▼▼▼

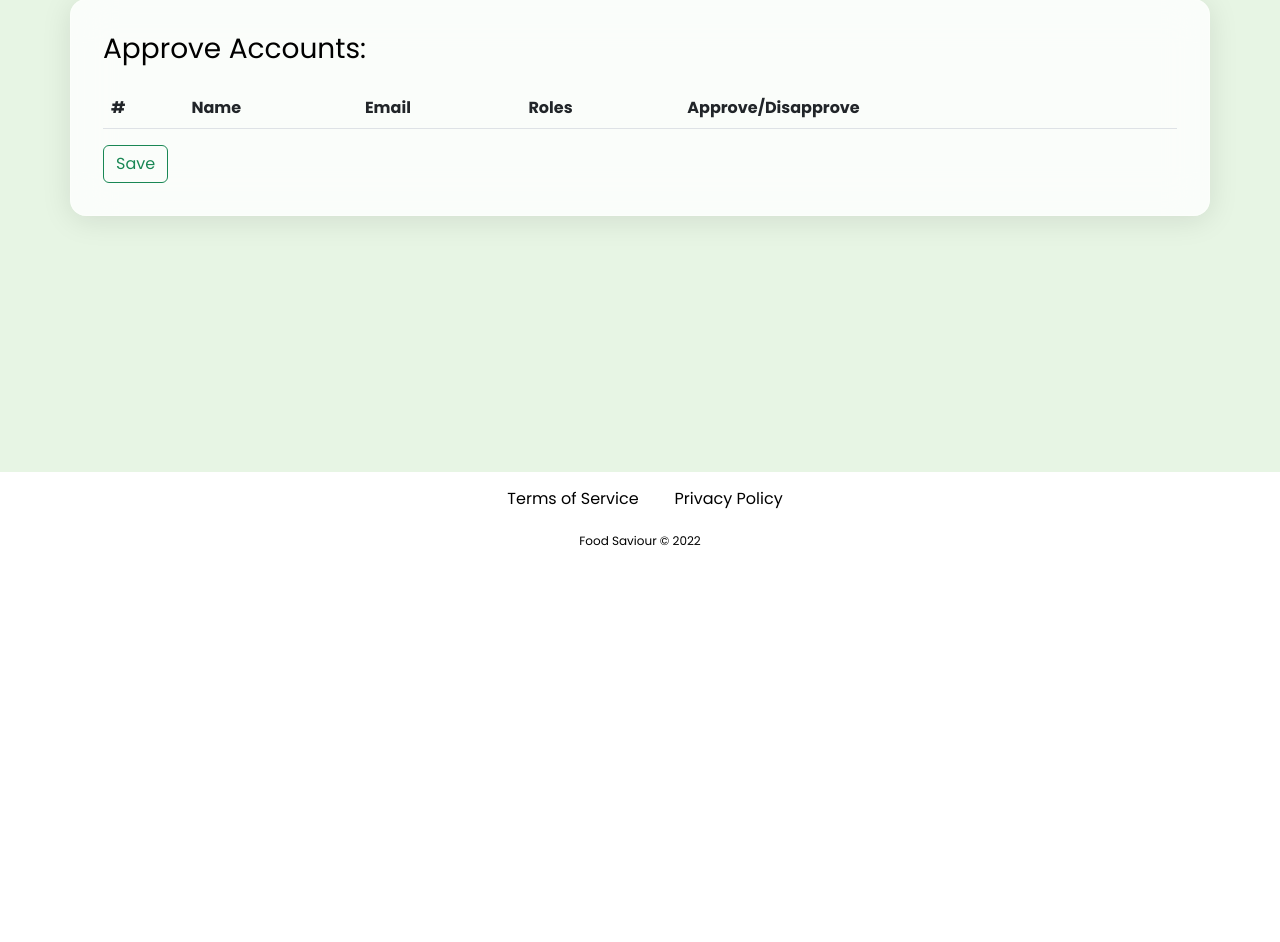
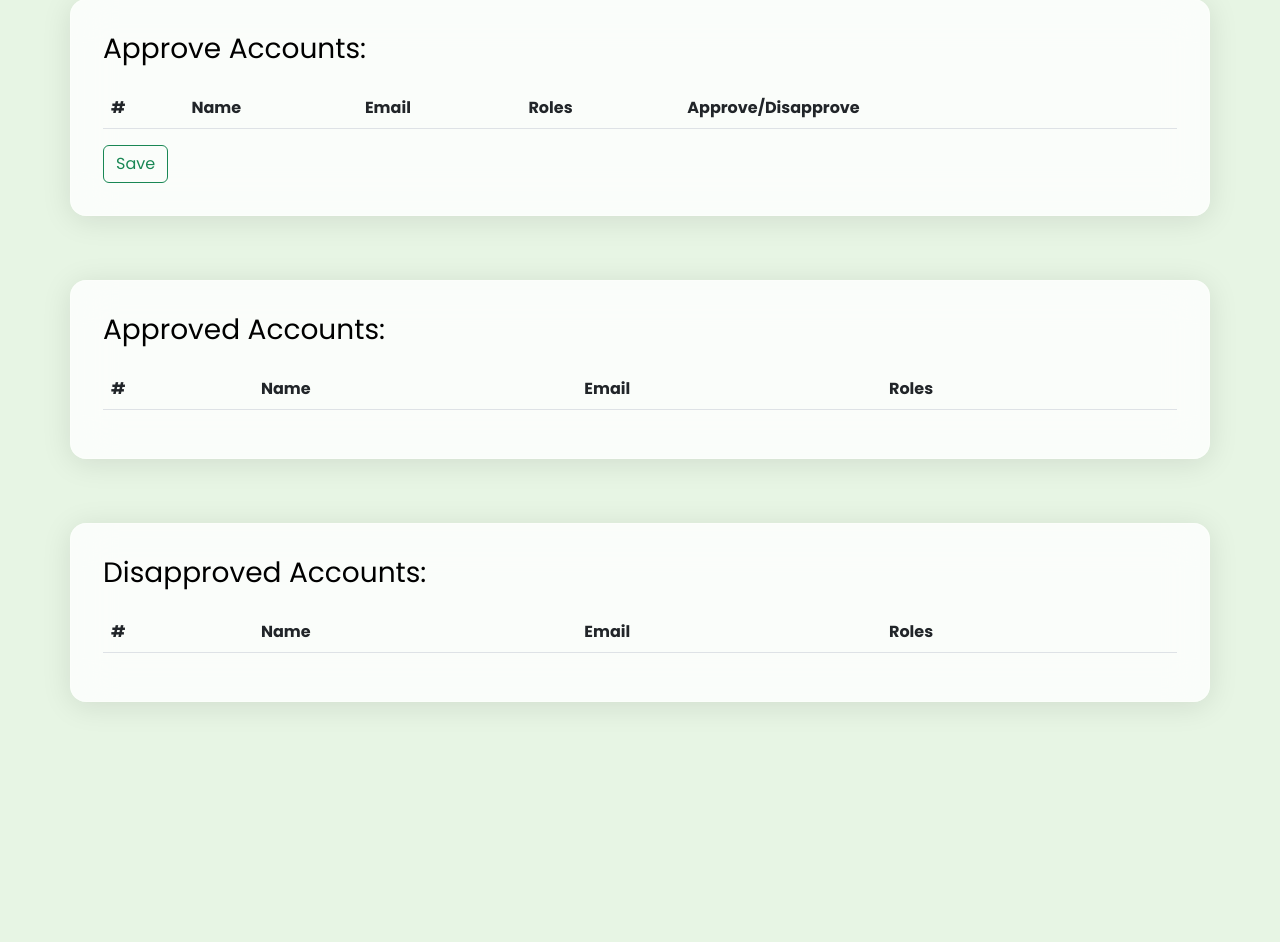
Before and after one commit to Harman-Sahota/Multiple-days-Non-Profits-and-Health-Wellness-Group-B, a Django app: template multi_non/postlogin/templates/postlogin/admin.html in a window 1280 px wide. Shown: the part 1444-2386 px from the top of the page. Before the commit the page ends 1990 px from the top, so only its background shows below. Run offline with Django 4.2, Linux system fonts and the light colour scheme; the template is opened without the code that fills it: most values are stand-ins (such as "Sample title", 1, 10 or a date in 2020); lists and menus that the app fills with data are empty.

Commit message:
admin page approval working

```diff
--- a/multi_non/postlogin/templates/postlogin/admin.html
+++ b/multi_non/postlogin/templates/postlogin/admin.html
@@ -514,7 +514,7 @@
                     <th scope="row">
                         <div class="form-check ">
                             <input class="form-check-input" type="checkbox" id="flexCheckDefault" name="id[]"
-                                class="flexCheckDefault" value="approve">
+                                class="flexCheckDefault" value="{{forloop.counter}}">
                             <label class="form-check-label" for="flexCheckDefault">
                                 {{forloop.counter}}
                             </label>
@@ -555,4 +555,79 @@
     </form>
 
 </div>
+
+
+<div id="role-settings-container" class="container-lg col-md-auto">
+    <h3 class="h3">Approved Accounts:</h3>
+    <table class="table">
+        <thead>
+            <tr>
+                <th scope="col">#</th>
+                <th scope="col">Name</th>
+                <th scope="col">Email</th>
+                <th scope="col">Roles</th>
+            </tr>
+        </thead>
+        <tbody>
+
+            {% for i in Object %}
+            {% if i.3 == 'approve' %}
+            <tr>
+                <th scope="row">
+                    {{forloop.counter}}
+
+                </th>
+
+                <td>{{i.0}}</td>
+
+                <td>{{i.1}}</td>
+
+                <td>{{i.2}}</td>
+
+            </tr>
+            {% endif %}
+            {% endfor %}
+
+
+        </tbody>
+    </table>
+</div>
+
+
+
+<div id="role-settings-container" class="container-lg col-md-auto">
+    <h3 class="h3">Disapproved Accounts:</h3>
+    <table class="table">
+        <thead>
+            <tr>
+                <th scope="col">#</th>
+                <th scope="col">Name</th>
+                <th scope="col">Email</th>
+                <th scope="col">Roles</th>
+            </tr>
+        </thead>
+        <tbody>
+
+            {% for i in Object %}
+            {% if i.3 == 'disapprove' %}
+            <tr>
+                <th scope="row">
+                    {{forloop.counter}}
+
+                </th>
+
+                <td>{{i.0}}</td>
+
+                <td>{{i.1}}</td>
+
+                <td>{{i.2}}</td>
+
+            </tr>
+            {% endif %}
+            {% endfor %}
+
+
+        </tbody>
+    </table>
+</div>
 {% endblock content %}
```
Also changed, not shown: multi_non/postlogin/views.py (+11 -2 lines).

▲▲▲
▼▼▼

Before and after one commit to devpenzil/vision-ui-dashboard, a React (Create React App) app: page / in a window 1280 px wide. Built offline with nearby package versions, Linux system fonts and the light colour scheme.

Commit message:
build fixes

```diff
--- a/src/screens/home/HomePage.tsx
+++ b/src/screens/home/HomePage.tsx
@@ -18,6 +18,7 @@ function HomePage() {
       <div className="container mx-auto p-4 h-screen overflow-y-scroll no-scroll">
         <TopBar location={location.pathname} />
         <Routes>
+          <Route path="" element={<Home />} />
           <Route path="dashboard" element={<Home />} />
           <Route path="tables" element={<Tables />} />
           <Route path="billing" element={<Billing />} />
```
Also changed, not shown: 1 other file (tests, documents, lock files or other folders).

▲▲▲
▼▼▼

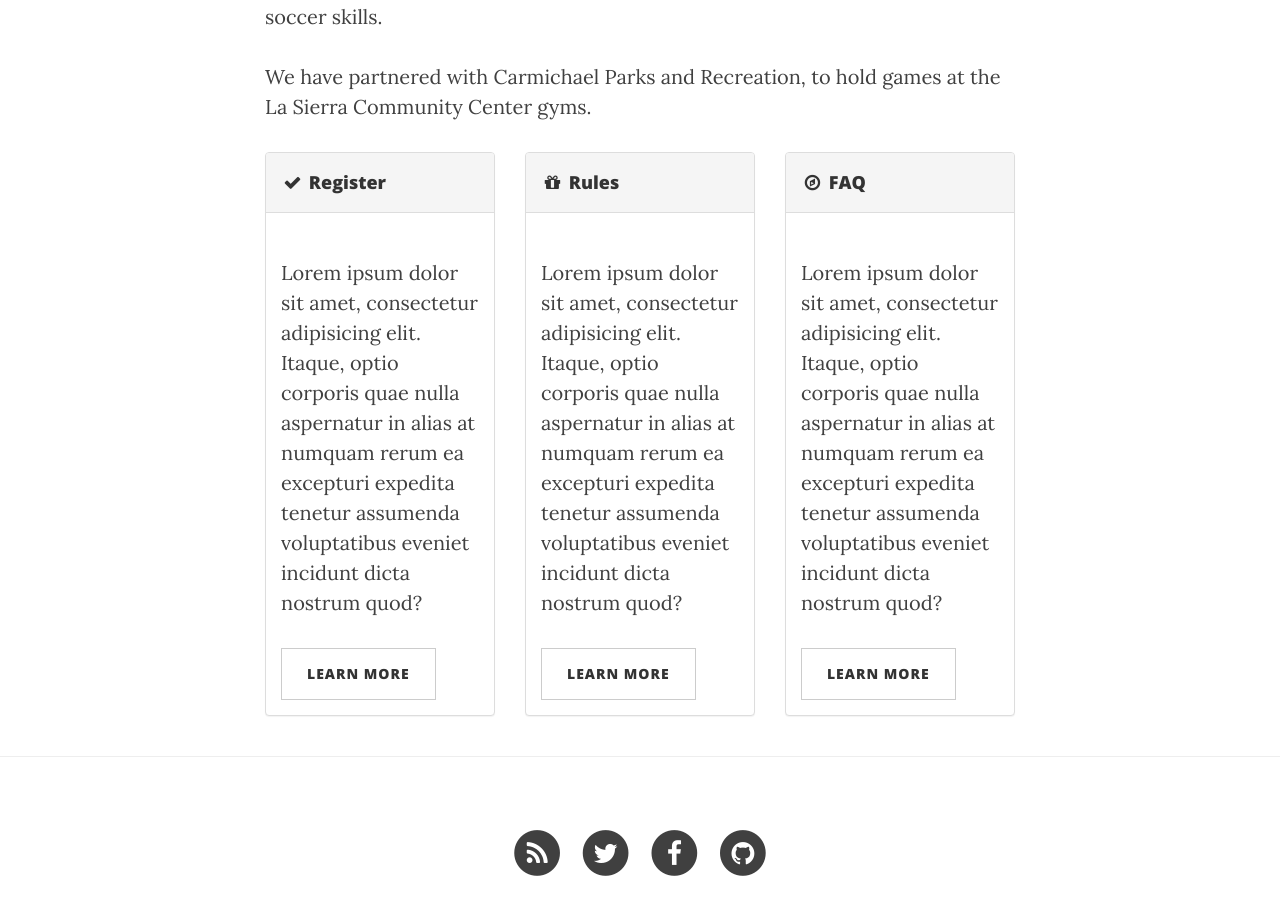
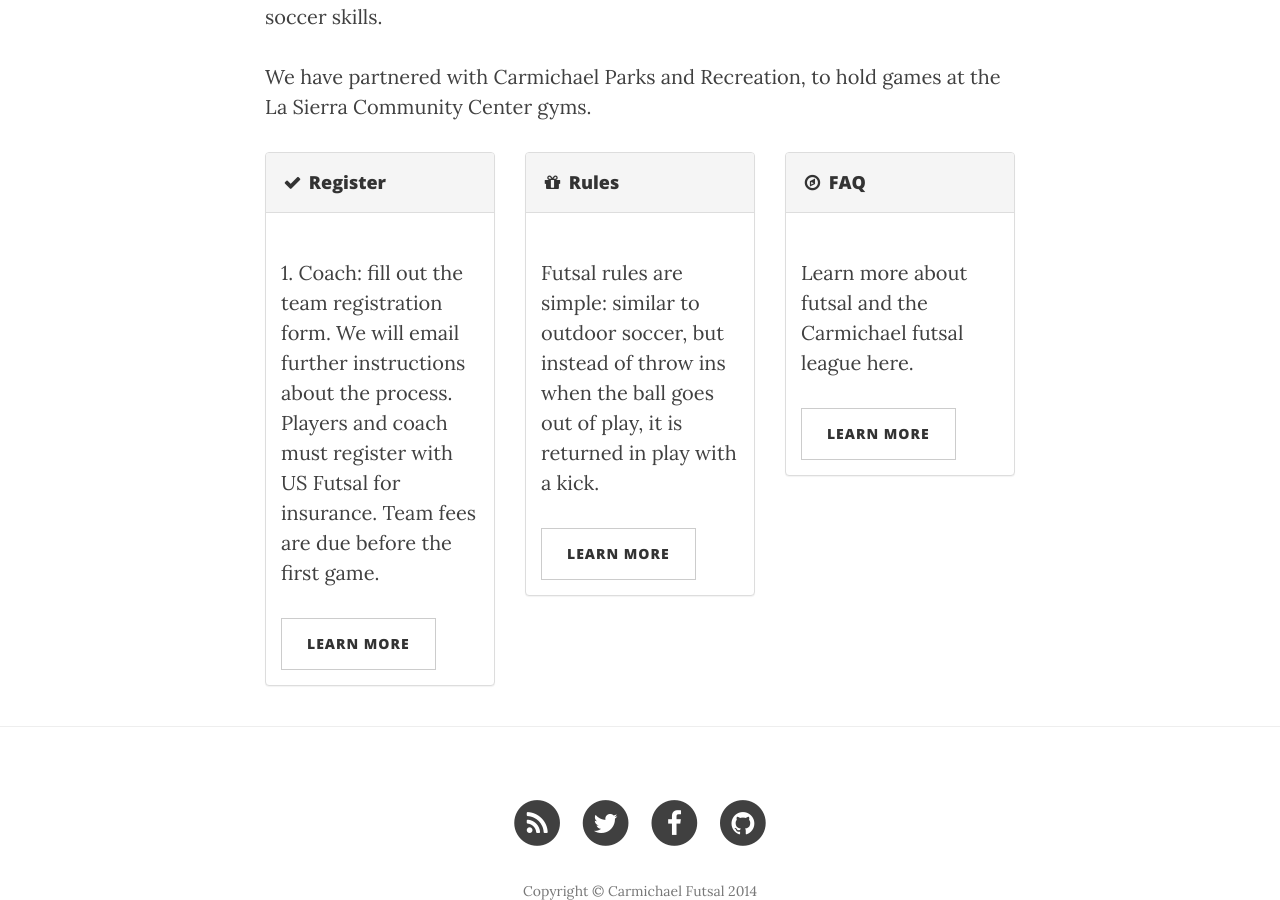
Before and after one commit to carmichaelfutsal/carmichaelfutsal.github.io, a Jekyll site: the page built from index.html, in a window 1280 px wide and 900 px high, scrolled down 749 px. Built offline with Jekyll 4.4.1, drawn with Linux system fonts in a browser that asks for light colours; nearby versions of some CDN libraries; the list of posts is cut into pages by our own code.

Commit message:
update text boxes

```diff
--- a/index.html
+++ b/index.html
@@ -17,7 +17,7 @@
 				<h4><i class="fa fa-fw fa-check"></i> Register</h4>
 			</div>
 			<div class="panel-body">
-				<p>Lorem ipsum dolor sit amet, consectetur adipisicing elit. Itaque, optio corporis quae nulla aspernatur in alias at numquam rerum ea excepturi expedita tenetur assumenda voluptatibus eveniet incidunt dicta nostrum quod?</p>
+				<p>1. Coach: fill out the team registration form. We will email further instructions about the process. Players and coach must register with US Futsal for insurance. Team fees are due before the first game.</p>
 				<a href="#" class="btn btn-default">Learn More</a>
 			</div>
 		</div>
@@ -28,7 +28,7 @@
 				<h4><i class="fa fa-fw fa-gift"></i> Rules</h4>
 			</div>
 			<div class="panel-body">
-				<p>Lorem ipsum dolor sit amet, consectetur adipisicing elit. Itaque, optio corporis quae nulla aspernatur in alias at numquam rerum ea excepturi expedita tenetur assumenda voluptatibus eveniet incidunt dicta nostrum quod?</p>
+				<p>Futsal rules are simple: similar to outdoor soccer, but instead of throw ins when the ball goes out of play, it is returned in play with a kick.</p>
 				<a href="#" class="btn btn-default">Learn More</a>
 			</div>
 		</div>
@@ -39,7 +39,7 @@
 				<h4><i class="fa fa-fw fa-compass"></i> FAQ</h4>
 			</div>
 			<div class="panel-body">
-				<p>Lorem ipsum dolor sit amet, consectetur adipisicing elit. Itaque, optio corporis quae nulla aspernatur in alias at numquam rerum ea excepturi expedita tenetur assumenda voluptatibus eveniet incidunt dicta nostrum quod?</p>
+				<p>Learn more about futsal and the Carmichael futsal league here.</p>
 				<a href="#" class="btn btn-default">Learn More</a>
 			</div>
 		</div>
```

▲▲▲

▸ **Task to complete**: Filter the data above down to lines with the word "element", and copy them.

▸ **Written answer**:
+          <Route path="" element={<Home />} />
           <Route path="dashboard" element={<Home />} />
           <Route path="tables" element={<Tables />} />
           <Route path="billing" element={<Billing />} />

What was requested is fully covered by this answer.